*Task to carry out:* State the number of lines that hold "html" in the records below, with no other words.

*Information:*
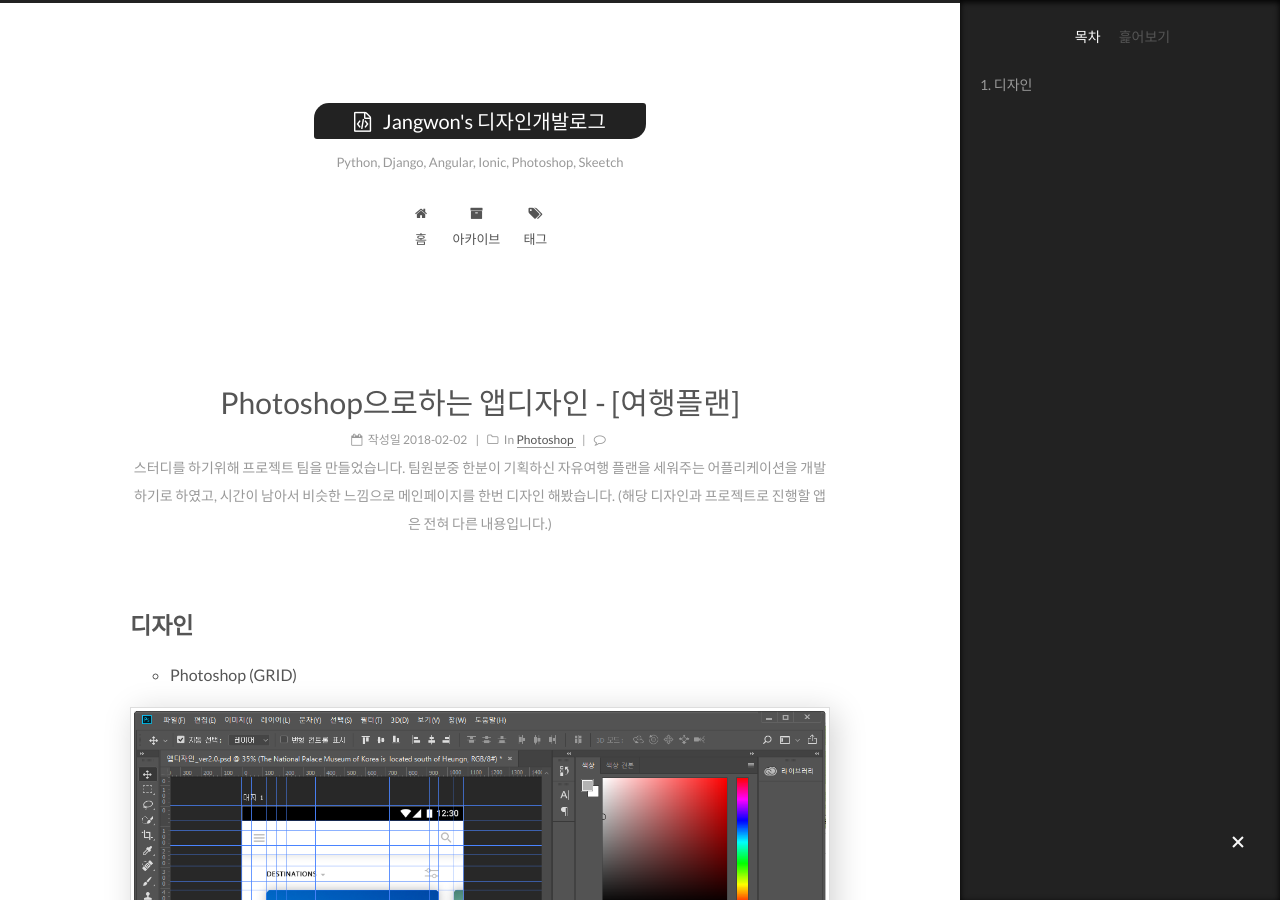
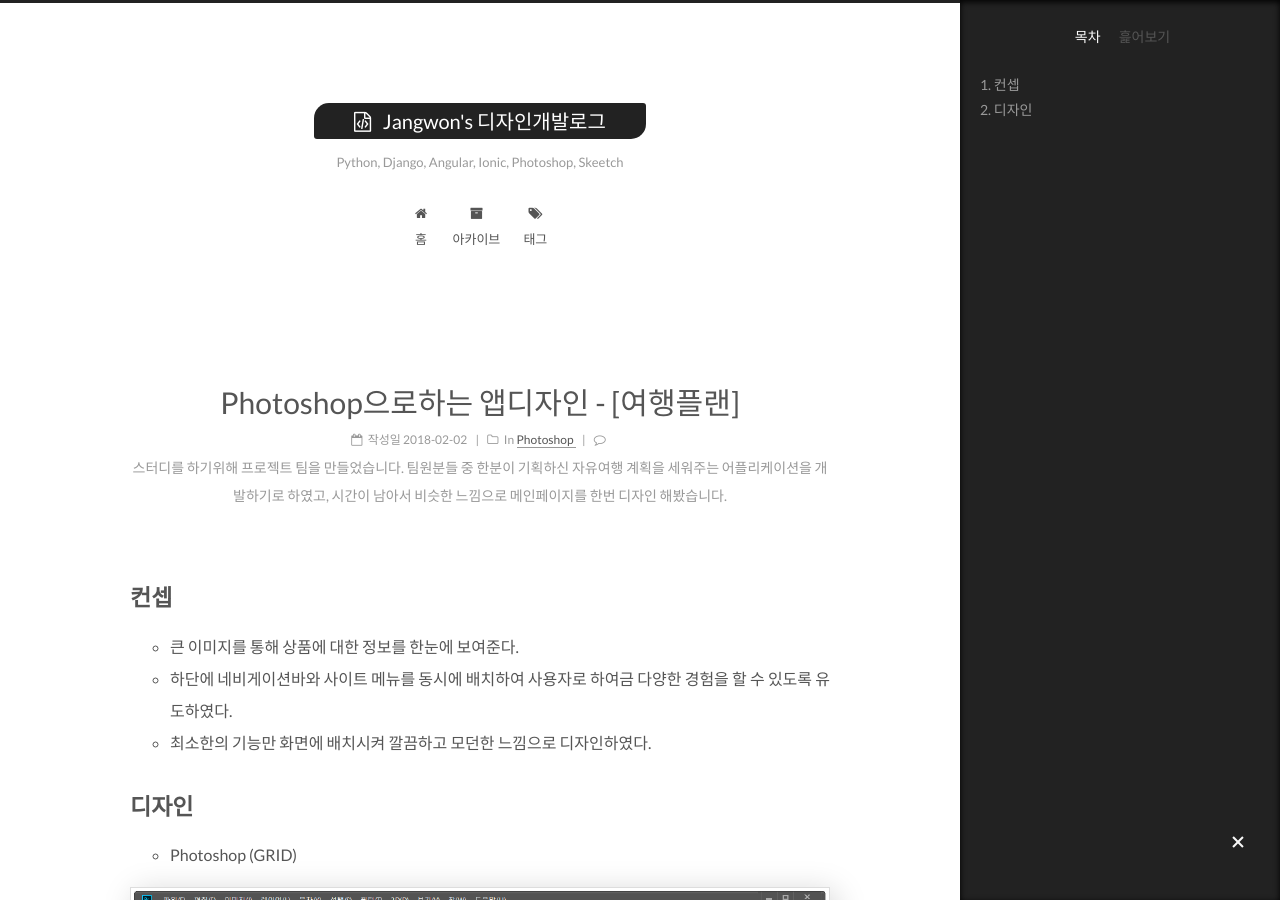
Before and after one commit to wkddnjset/wkddnjset.github.io, a Jekyll site: the page built from _posts/2018-02-02-Phtoshop으로-하는-앱디자인-[여행플랜].md, in a window 1280 px wide and 900 px high. Built offline with Jekyll 4.4.1, drawn with Linux system fonts in a browser that asks for light colours; comment, search, counter and statistics services are not loaded; some of the changed text lies outside the part shown.

Commit message:
2018-02-01

```diff
--- a/_posts/2018-02-02-Phtoshop으로-하는-앱디자인-[여행플랜].md
+++ b/_posts/2018-02-02-Phtoshop으로-하는-앱디자인-[여행플랜].md
@@ -1,11 +1,17 @@
 ---
 title: Photoshop으로하는 앱디자인 - [여행플랜]
 comments: true
-description: 스터디를 하기위해 프로젝트 팀을 만들었습니다. 팀원분중 한분이 기획하신 자유여행 플랜을 세워주는 어플리케이션을 개발하기로 하였고, 시간이 남아서 비슷한 느낌으로 메인페이지를 한번 디자인 해봤습니다. (해당 디자인과 프로젝트로 진행할 앱은 전혀 다른 내용입니다.)
+description: 스터디를 하기위해 프로젝트 팀을 만들었습니다. 팀원분들 중 한분이 기획하신 자유여행 계획을 세워주는 어플리케이션을 개발하기로 하였고, 시간이 남아서 비슷한 느낌으로 메인페이지를 한번 디자인 해봤습니다.
 categories:
  - Photoshop
-tags: photoshop, appdesign
+tags: photoshop, app design
 ---
+
+## 컨셉
+
+- 큰 이미지를 통해 상품에 대한 정보를 한눈에 보여준다.
+- 하단에 네비게이션바와 사이트 메뉴를 동시에 배치하여 사용자로 하여금 다양한 경험을 할 수 있도록 유도하였다.
+- 최소한의 기능만 화면에 배치시켜 깔끔하고 모던한 느낌으로 디자인하였다.
 
 ## 디자인
 
```
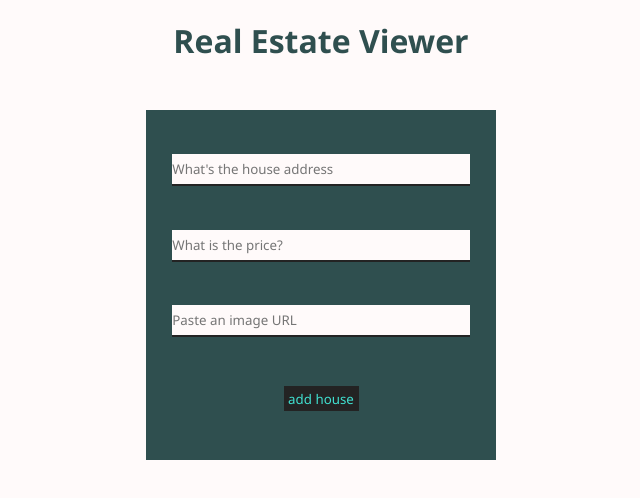
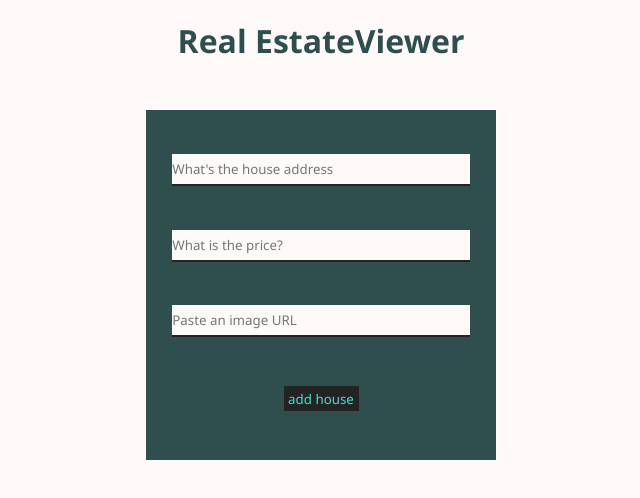
Before and after one commit to aymohamed97/BackEnd2, a plain HTML site: page index.html in a window 1280 px wide. Shown: the full height of the page, 319-959 px from the left. Drawn offline with nearby package versions, Linux system fonts and the light colour scheme; no server answers.

Commit message:
Update index.html

```diff
--- a/index.html
+++ b/index.html
@@ -9,7 +9,7 @@
 </head>
 <body>
     <header>
-        <h1>Real Estate Viewer</h1>
+        <h1>Real EstateViewer</h1>
     </header>
     <main>
 
```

*Output:* 4